Policymakers across Europe have been urged to end subsidies for biomass power projects, with a new report warning that rising demand for the wood-based fuel could lead to “staggering” levels of deforestation.

Many of the region’s coal-fired power plants have laid out plans to transition away from burning the emission-heavy fossil fuel by converting their existing facilities to instead cater for biomass – typically wood in the form of small pellets.

The switch to biomass is largely being supported by government subsidies to the tune of $7bn across the European Union each year.

Supporters of biomass argue that it provides a renewable, less-polluting alternative to coal as new trees can be planted to replace those used for fuel – and that these can in turn contribute to the removal of carbon dioxide (CO2) from the atmosphere over their life cycle.

Forested areas have been identified as important resources in tackling climate change due to their intake and storage of CO2 as they photosynthesise.

But the report from climate think tank Sandbox finds that current policies among European coal firms to switch to biomass could double global demand for wood pellets – representing an area equivalent to half of Germany’s Black Forest each year – for the return of less than 2% of EU electricity production.

It estimates that 36 million tonnes of wood pellets would be needed to supply the new projects – similar to existing production levels worldwide – adding that the fact much of the wood burned is sourced from North America means there is an extra environmental cost in transportation.

Sandbag’s senior energy and policy analyst Charles Moore said: “The scale of the forest cut down to run these power plants is staggering – it’s impossible to believe coal companies when they argue that the switch to burning forests could be good for the climate.”


Current biomass power plans across Europe dominated by 10 ‘megaprojects’

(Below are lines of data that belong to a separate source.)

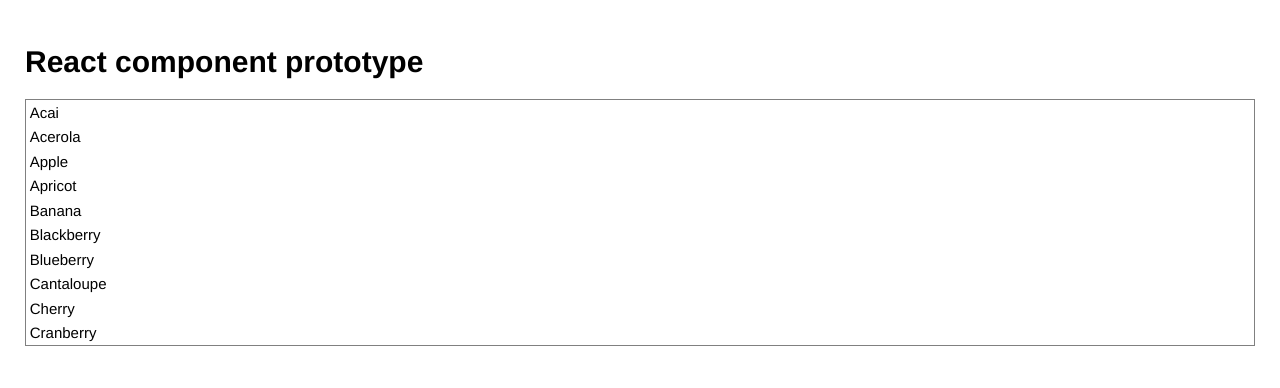
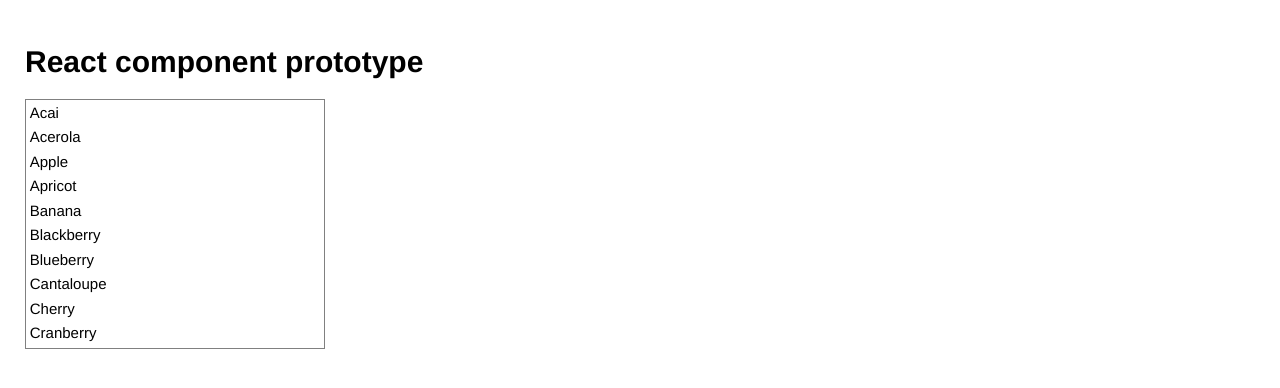
Before and after one commit to elix/elix-react-components, a React app: page / in a window 1280 px wide. Shown: the top 388 px of the page. Built offline with nearby package versions, Linux system fonts and the light colour scheme.

Commit message:
Limit vertical height of list to start working on scrolling.

```diff
--- a/demos.css
+++ b/demos.css
@@ -14,3 +14,18 @@ p,
 li {
   max-width: 800px;
 }
+
+.demo {
+  display: inline-block;
+  position: relative;
+}
+
+.small {
+  height: 180px;
+  width: 250px;
+}
+
+.medium {
+  height: 250px;
+  width: 300px;
+}
--- a/index.html
+++ b/index.html
@@ -8,7 +8,8 @@
 </head>
 
 <body>
-	<div id="root"></div>
+	<h1>React component prototype</h1>
+	<div id="root" class="demo medium"></div>
 </body>
 
 </html>
--- a/src/app.jsx
+++ b/src/app.jsx
@@ -7,9 +7,7 @@ class App extends React.Component {
 
   render() {
     return (
-      <div>
-        <h1>React component prototype</h1>
-        <ListBox aria-label="Fruits">
+      <ListBox aria-label="Fruits" style={{ height: '100%' }}>
         <div>Acai</div>
         <div>Acerola</div>
         <div>Apple</div>
@@ -20,8 +18,40 @@ class App extends React.Component {
         <div>Cantaloupe</div>
         <div>Cherry</div>
         <div>Cranberry</div>
+        <div>Currant</div>
+        <div>Date</div>
+        <div>Durian</div>
+        <div>Fig</div>
+        <div>Goji berry</div>
+        <div>Gooseberry</div>
+        <div>Grape</div>
+        <div>Grapefruit</div>
+        <div>Honeydew</div>
+        <div>Jackfruit</div>
+        <div>Kiwi</div>
+        <div>Kumquat</div>
+        <div>Lemon</div>
+        <div>Lime</div>
+        <div>Lychee </div>
+        <div>Mango</div>
+        <div>Mangosteen</div>
+        <div>Mulberry</div>
+        <div>Nectarine</div>
+        <div>Orange</div>
+        <div>Papaya</div>
+        <div>Passion Fruit</div>
+        <div>Peach</div>
+        <div>Pear</div>
+        <div>Pineapple</div>
+        <div>Plum</div>
+        <div>Pomegranate</div>
+        <div>Pomelo</div>
+        <div>Prickly Pear</div>
+        <div>Raspberry</div>
+        <div>Strawberry</div>
+        <div>Tangerine</div>
+        <div>Watermelon</div>
       </ListBox>
-      </div>
     );
   }
 
--- a/src/components/ListBox.js
+++ b/src/components/ListBox.js
@@ -46,14 +46,18 @@ export default class ListBox extends Base {
 
   listProps() {
     const base = super.listProps ? super.listProps() : {};
-    const style = {
+    const baseStyle = Object.assign({}, this.props.style, base.style);
+    const style = Object.assign({}, baseStyle, {
       'border': '1px solid gray',
       'boxSizing': 'border-box',
       'cursor': 'default',
       'display': 'flex',
       'flexDirection': 'column',
+      'overflowX': 'hidden',
+      'overflowY': 'scroll',
+      'WebkitOverflowScrolling': 'touch', /* for momentum scrolling */
       'WebkitTapHighlightColor': 'rgba(0, 0, 0, 0)'
-    };
+    });
     return Object.assign({}, base, {
       style
     });
--- a/src/mixins/KeyboardMixin.js
+++ b/src/mixins/KeyboardMixin.js
@@ -3,13 +3,21 @@ export default function KeyboardMixin(Base) {
 
     constructor(props) {
       super(props);
-      this.keydown = this.keydown.bind(this);
+      this.handleKeydown = this.handleKeydown.bind(this);
+    }
+
+    handleKeydown(event) {
+      const handled = this.keydown(event);
+      if (handled) {
+        event.preventDefault();
+        event.stopPropagation();
+      }
     }
 
     listProps() {
       const base = super.listProps ? super.listProps() : {};
       return Object.assign({}, base, {
-        onKeyDown: this.keydown,
+        onKeyDown: this.handleKeydown,
         tabIndex: this.props.tabIndex || 0
       });
     }
```
Lines whose indentation alone changed are shown as unchanged.
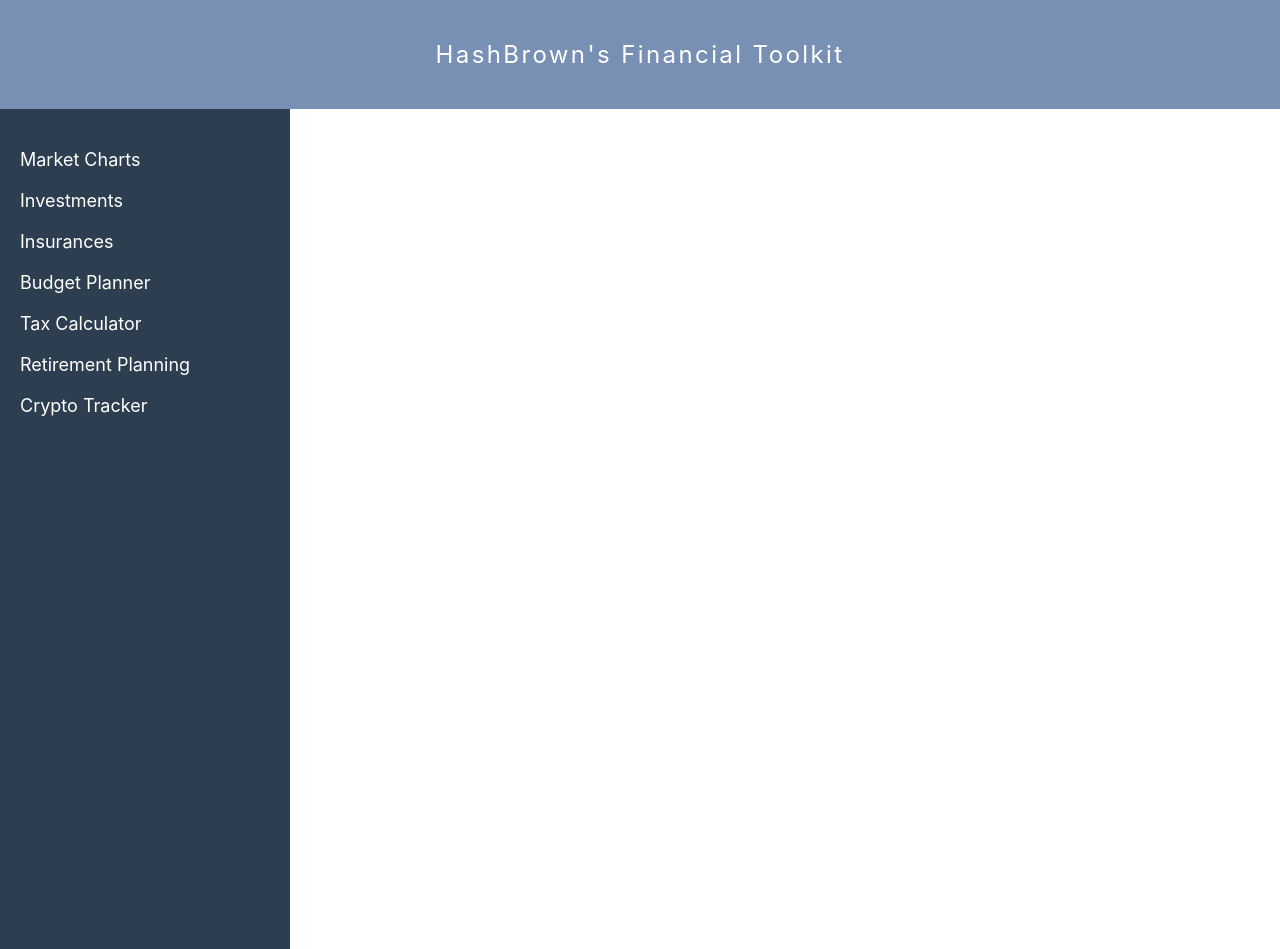
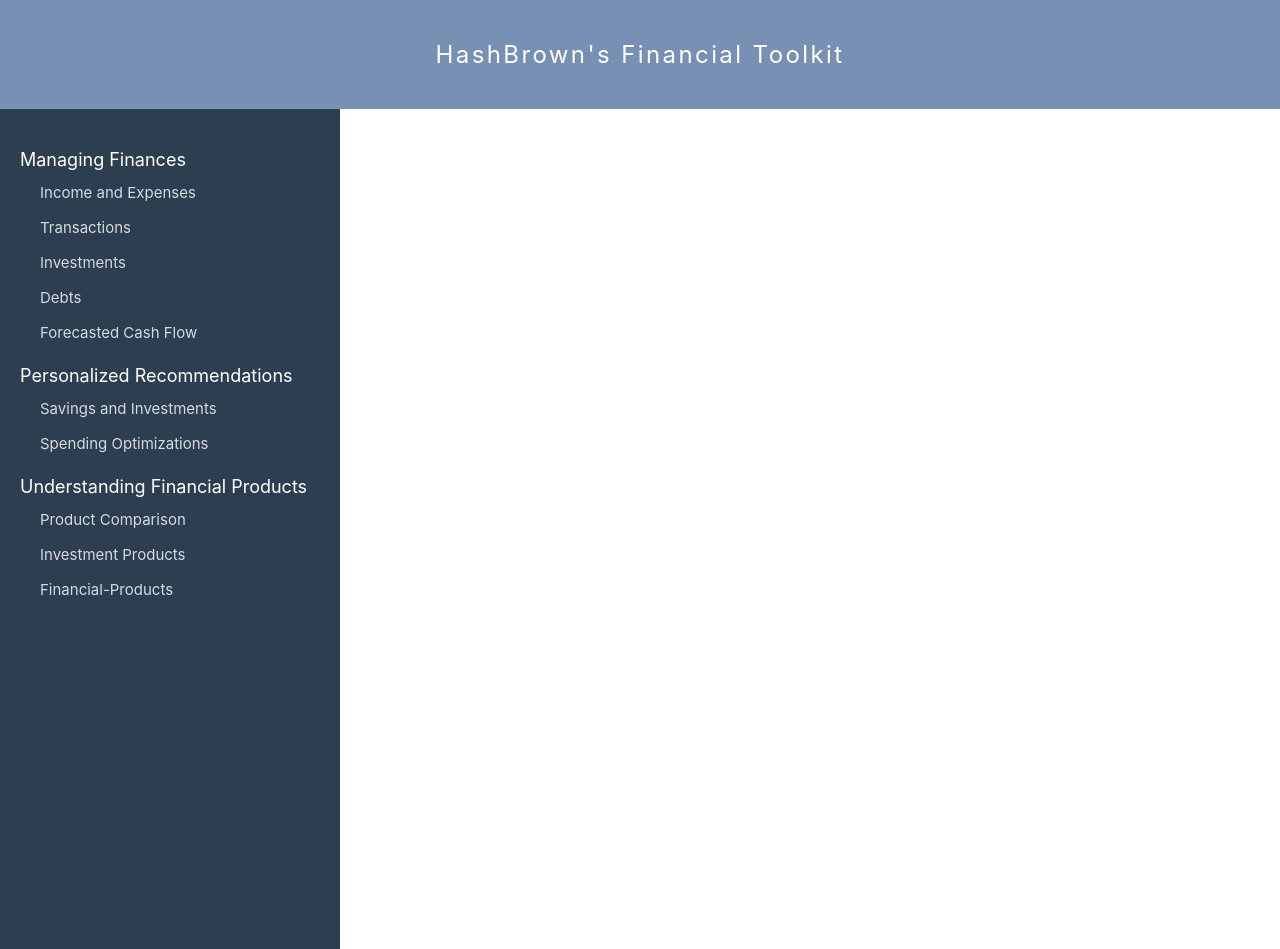
Before and after one commit to SophiaClifton/hashbrown-app, a React (Create React App) app: page / in a window 1280 px wide. Built offline with nearby package versions, Linux system fonts and the light colour scheme; no server answers.

Commit message:
sidebar porgress and page travelling

```diff
--- a/package.json
+++ b/package.json
@@ -14,6 +14,7 @@
     "@types/react-dom": "^18.3.5",
     "react": "^19.0.0",
     "react-dom": "^19.0.0",
+    "react-router-dom": "^7.1.5",
     "react-scripts": "5.0.1",
     "typescript": "^4.9.5",
     "web-vitals": "^2.1.4"
--- a/src/App.tsx
+++ b/src/App.tsx
@@ -1,17 +1,26 @@
 import React from 'react';
-import logo from './logo.svg';
 import './App.css';
-import Banner from "./components/Banner";
-import Sidebar from "./components/Sidebar";
-import Chatbot from "./components/Chatbot";
+import { BrowserRouter as Router, Route, Routes } from 'react-router-dom';
+import Transactions from './pages/Transactions';
+import Home from './pages/Home';
 
 const App: React.FC = () => {
   return (
-    <div>
-      <Banner/>
-      <Sidebar/>
-      <Chatbot/>
-    </div>
+    <Router>
+  <div>
+    {/* Common elements */}
+
+
+    <Routes>
+      {/* Home route */}
+      <Route index element={<Home />} />
+
+      {/* Transactions page route */}
+      <Route path="/transactions" element={<Transactions />} />
+    </Routes>
+  </div>
+</Router>
+
   );
 };
 
--- a/src/components/Sidebar.css
+++ b/src/components/Sidebar.css
@@ -1,5 +1,6 @@
 .sidebar {
-    width: 250px;
+    width: auto;
+    max-width: 300px;
     height: 100vh;
     background-color: #2c3e50;
     padding: 20px;
@@ -8,23 +9,49 @@
     top: 0;
     left: 0;
   }
-
-  .sidebar ul {
+  /* Sidebar.css */
+.sidebar ul {
     list-style: none;
     padding: 0;
   }
 
   .sidebar li {
-    margin: 20px 0;
+    margin: 20px 0 30px 0;
   }
 
   .sidebar a {
     text-decoration: none;
     color: white;
-    font-size: 18px;
+    font-size: 18px; /* Default font size for main links */
     display: block;
   }
 
   .sidebar a:hover {
     text-decoration: underline;
   }
+
+  /* Apply a smaller font size for links in sub-sections */
+  .sidebar ul li .sub a {
+    font-size: 15px; /* Smaller font size for links in sub-sections */
+    padding-left: 20px;
+    line-height: 5px;
+    color: #d5dbe0;
+  }
+
+  /* Styling for the arrow */
+.arrow {
+  margin-left: 10px;
+  font-size: 14px;
+  display: inline-block;
+  transition: transform 0.3s ease;
+}
+
+/* When the section is open, the arrow points up */
+.arrow {
+  transform: rotate(0deg);
+}
+
+.sidebar ul li a {
+  display: flex;
+  align-items: center;
+}
--- a/src/components/Sidebar.tsx
+++ b/src/components/Sidebar.tsx
@@ -1,17 +1,42 @@
-import React from "react";
+import React, { useState } from "react";
+import { Link } from "react-router-dom";
 import "./Sidebar.css";
 
 const Sidebar: React.FC = () => {
+  // State to manage the visibility of the "Managing Finances" subsections
+  const [isManagingFinancesOpen, setManagingFinancesOpen] = useState(false);
+
+  const toggleManagingFinances = () => {
+    setManagingFinancesOpen(!isManagingFinancesOpen);
+  };
+
   return (
     <div className="sidebar">
       <ul>
-        <li><a href="#market-charts">Market Charts</a></li>
-        <li><a href="#investments">Investments</a></li>
-        <li><a href="#insurances">Insurances</a></li>
-        <li><a href="#budget-planner">Budget Planner</a></li>
-        <li><a href="#tax-calculator">Tax Calculator</a></li>
-        <li><a href="#retirement-planning">Retirement Planning</a></li>
-        <li><a href="#crypto-tracker">Crypto Tracker</a></li>
+        <li>
+          <a href="#managing-finances">Managing Finances</a>
+          <ul>
+            <li className="sub"><a href="#income-expenses">Income and Expenses</a></li>
+            {/* Corrected Link tag with proper closing */}
+            <li className="sub"><Link to="/transactions">Transactions</Link></li> {/* Closing Link tag added */}
+            <li className="sub"><a href="#investments">Investments</a></li>
+            <li className="sub"><a href="#debts">Debts</a></li>
+            <li className="sub"><a href="#cash-flow">Forecasted Cash Flow</a></li>
+          </ul>
+        </li>
+        <li><a href="#investments">Personalized Recommendations</a>
+        <ul>
+            <li className="sub"><a href="#income-expenses">Savings and Investments</a></li>
+            <li className="sub"><a href="#spending-optimizations">Spending Optimizations</a></li>
+          </ul>
+        </li>
+        <li><a href="#insurances">Understanding Financial Products</a>
+        <ul>
+            <li className="sub"><a href="#product-comparison">Product Comparison</a></li>
+            <li className="sub"><a href="#investment-products">Investment Products</a></li>
+            <li className="sub"><a href="#financial-products">Financial-Products</a></li>
+          </ul>
+        </li>
       </ul>
     </div>
   );
--- /dev/null
+++ b/src/pages/Home.tsx
@@ -0,0 +1,16 @@
+import React from "react";
+import Banner from "../components/Banner";  // Adjusted path
+import Sidebar from "../components/Sidebar"; // Adjusted path
+import Chatbot from "../components/Chatbot"; // Adjusted path
+
+const Home: React.FC = () => {
+  return (
+    <>
+      <Banner />
+      <Sidebar />
+      <Chatbot />
+    </>
+  );
+};
+
+export default Home;
--- /dev/null
+++ b/src/pages/Transactions.tsx
@@ -0,0 +1,7 @@
+import React from 'react';
+
+const Transactions: React.FC = () => {
+  return <div>Transactions Page</div>;
+};
+
+export default Transactions;
```
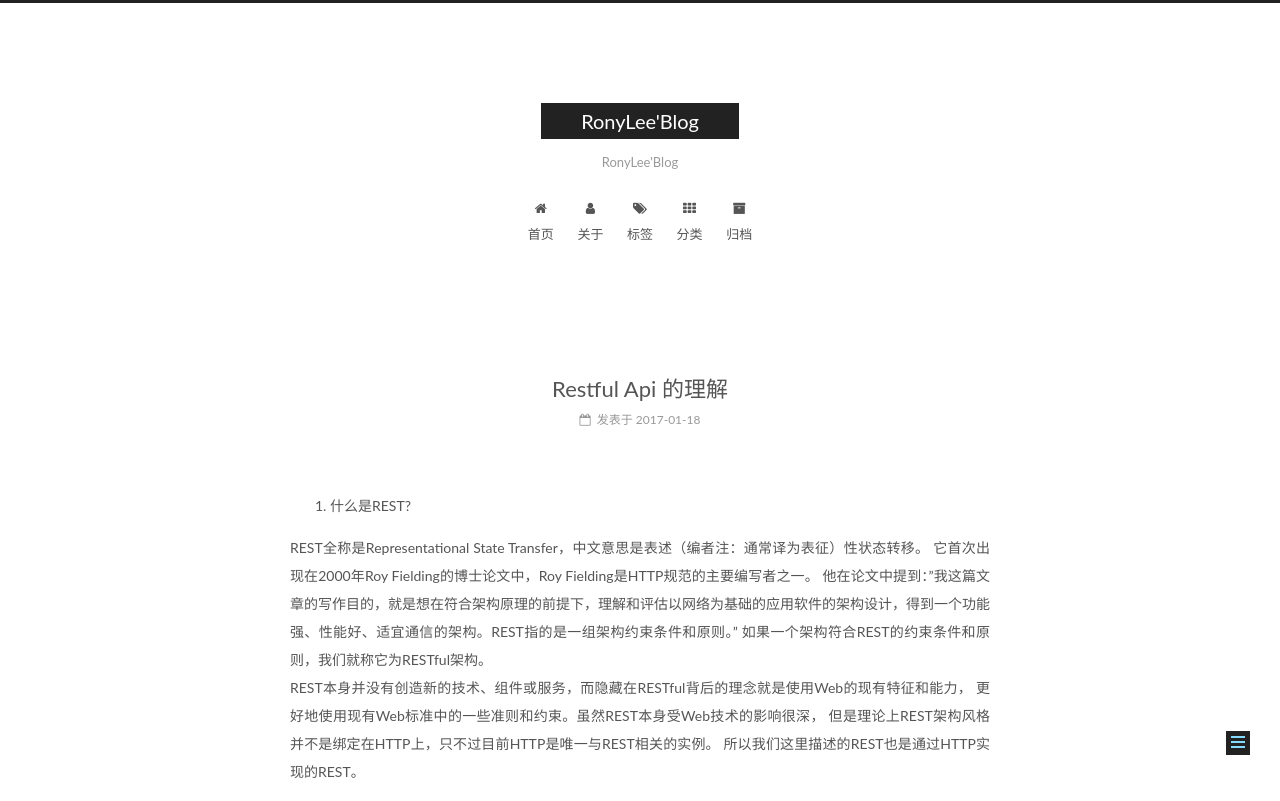
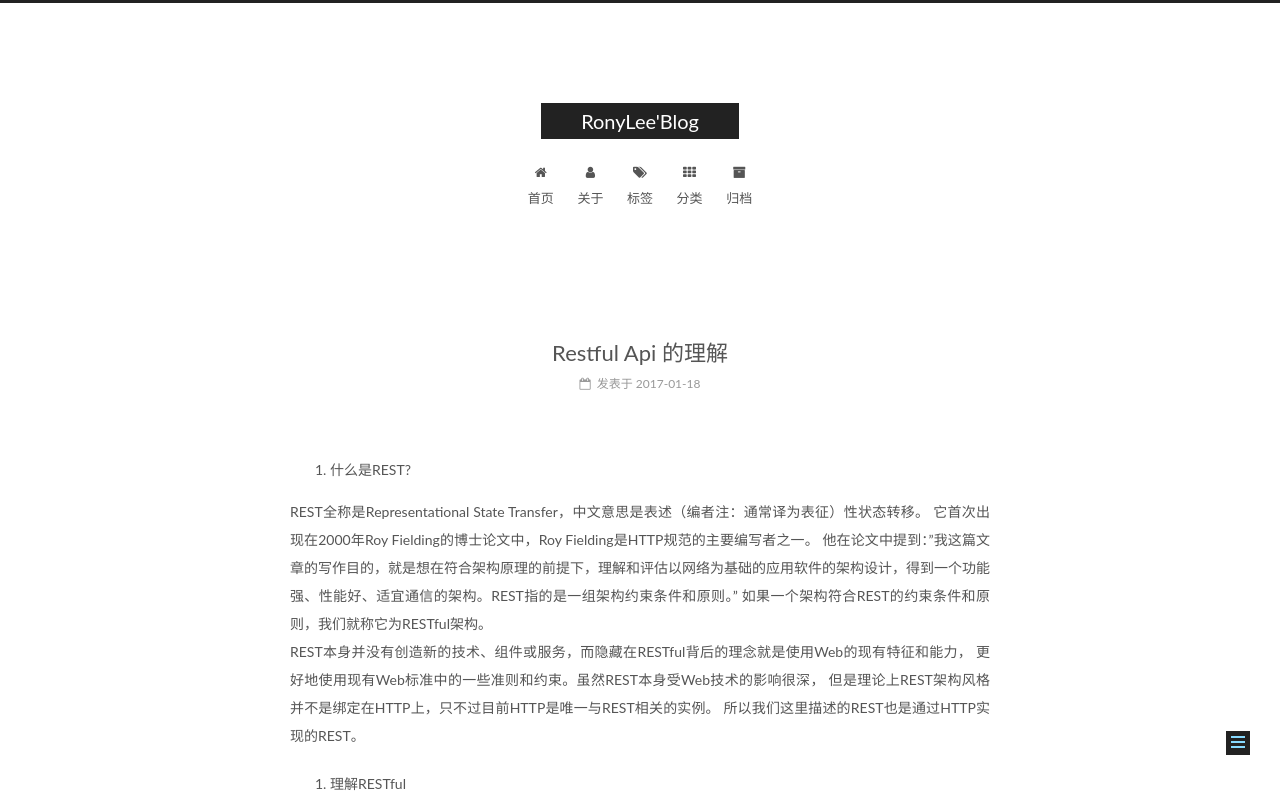
Before and after one commit to ronylee/ronylee.github.io, a plain HTML site: page 2017/01/18/Restful-Api-的理解/index.html in a window 1280 px wide. Shown: the top 801 px of the page. Drawn offline with Linux system fonts and the light colour scheme.

Commit message:
Site updated: 2017-09-18 16:30:25

```diff
--- a/2017/01/18/Restful-Api-的理解/index.html
+++ b/2017/01/18/Restful-Api-的理解/index.html
@@ -155,7 +155,7 @@ REST全称是Representational State Transfer，中文意思是表述（编者注
       </a>
     </div>
 
-        <p class="site-subtitle">RonyLee'Blog</p>
+        <p class="site-subtitle"></p>
 
   </div>
 
```
Also changed, not shown: about/index.html (+1 -1 lines), archives/2017/01/index.html (+1 -1 lines), archives/2017/index.html (+1 -1 lines), archives/index.html (+1 -1 lines), categories/index.html (+1 -1 lines), index.html (+1 -1 lines), tags/api/index.html (+1 -1 lines), tags/index.html (+1 -1 lines), tags/restful/index.html (+1 -1 lines).
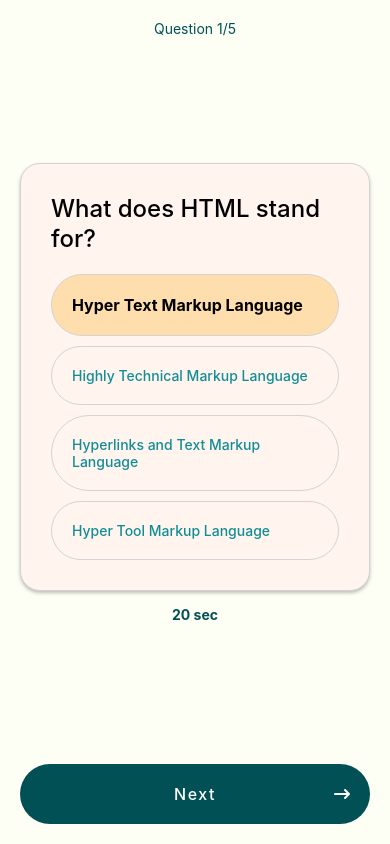
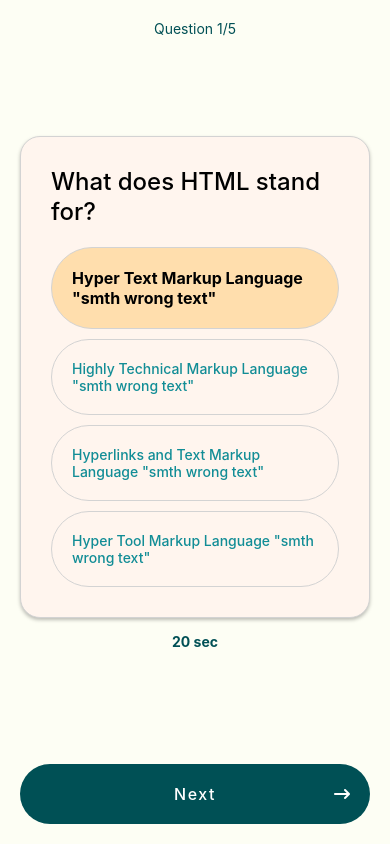
Before and after one commit to Gato-m/MasteringRN, a React Native app: screen / in a window 390 px wide. Built offline with nearby package versions, Linux system fonts and the light colour scheme.

Commit message:
start learning callback function as props

```diff
--- a/src/app/components/AnswerOption.tsx
+++ b/src/app/components/AnswerOption.tsx
@@ -32,7 +32,7 @@
           ],
         ]}
       >
-        {option}
+        {option} "smth wrong text"
       </Text>
     </Pressable>
   );
```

The research suggests that across the coal-to-biomass projects currently underway in Europe, around 67 million tonnes of CO2 would be generated annually from burning the wood fuel – equivalent to half the emissions from Poland’s coal power stations.

It adds that 10 “megaprojects” based in Finland, Germany, Ireland, Spain and the Netherlands account for more than half of this capacity – with the Dutch market alone contributing more than a quarter of this biomass demand.

Biomass power in europe
Wood pellets used in biomass power facilities (Credit: VisMedia/Drax)

Professor Michael Norton, environment programme director at the European Academies Science Advisory Council, warned that the path of substituting coal with biomass has already increased the risk of overshooting Paris Agreement emissions targets.

He added: “This report is horrifying from a climate perspective, before even considering the biodiversity aspects of such large scale forest removal.

“Because of flawed assumptions of ‘carbon neutrality’ and the ability to ignore the tens of millions of tonnes of CO2 emitted from biomass power stations, some member states are spending huge amounts of public money to make climate change worse.

“This is despite the huge amount of science showing the counter-productive nature of biomass, and the recent science emphasising the urgent necessity of stopping deforestation and increasing forest carbon stocks.”


UK’s Drax power station aims to become carbon-negative by combining biomass with carbon capture and storage

UK power station Drax, which was formerly fully fired by coal, last week pledged to become the world’s first “carbon-negative” company on the back its plans to combine biomass combustion with carbon capture and storage (CCS) technology.

Four of the six generation units at Drax have been converted from coal to biomass, while the remaining two are set to be taken offline by 2025.

The electricity producer defends its biomass strategy by citing the Intergovernmental Panel on Climate Change and the UK Committee on Climate Change, which have both acknowledged that bioenergy with carbon capture and storage (BECCS) can play a role in achieving net zero emissions targets by 2050.

biomass power in europe
A biomass furnace at the Drax Power Station (Credit: Drax)

The Sandbox research argues that the attention of policymakers should instead be focused of other sources of renewable energy such as solar and wind, which are often less expensive to develop than converting old coal plants to run on biomass as well as delivering more immediate carbon savings.

Responsible investment charity Share Action’s scientific adviser Jo Alexander said: “Rather than investing in biomass power stations, which in turn expands the market for wood that will be burnt, the market needs to support the expansion of genuinely low carbon renewable energy such as solar and wind, as well as find ways to value and maximise the carbon held in forests ecosystems.

“We encourage investors, who are increasingly aware of the risk that the climate emergency poses to their investments, to challenge the utility companies responsible for the expansion of biomass power, as well as their financial backers.”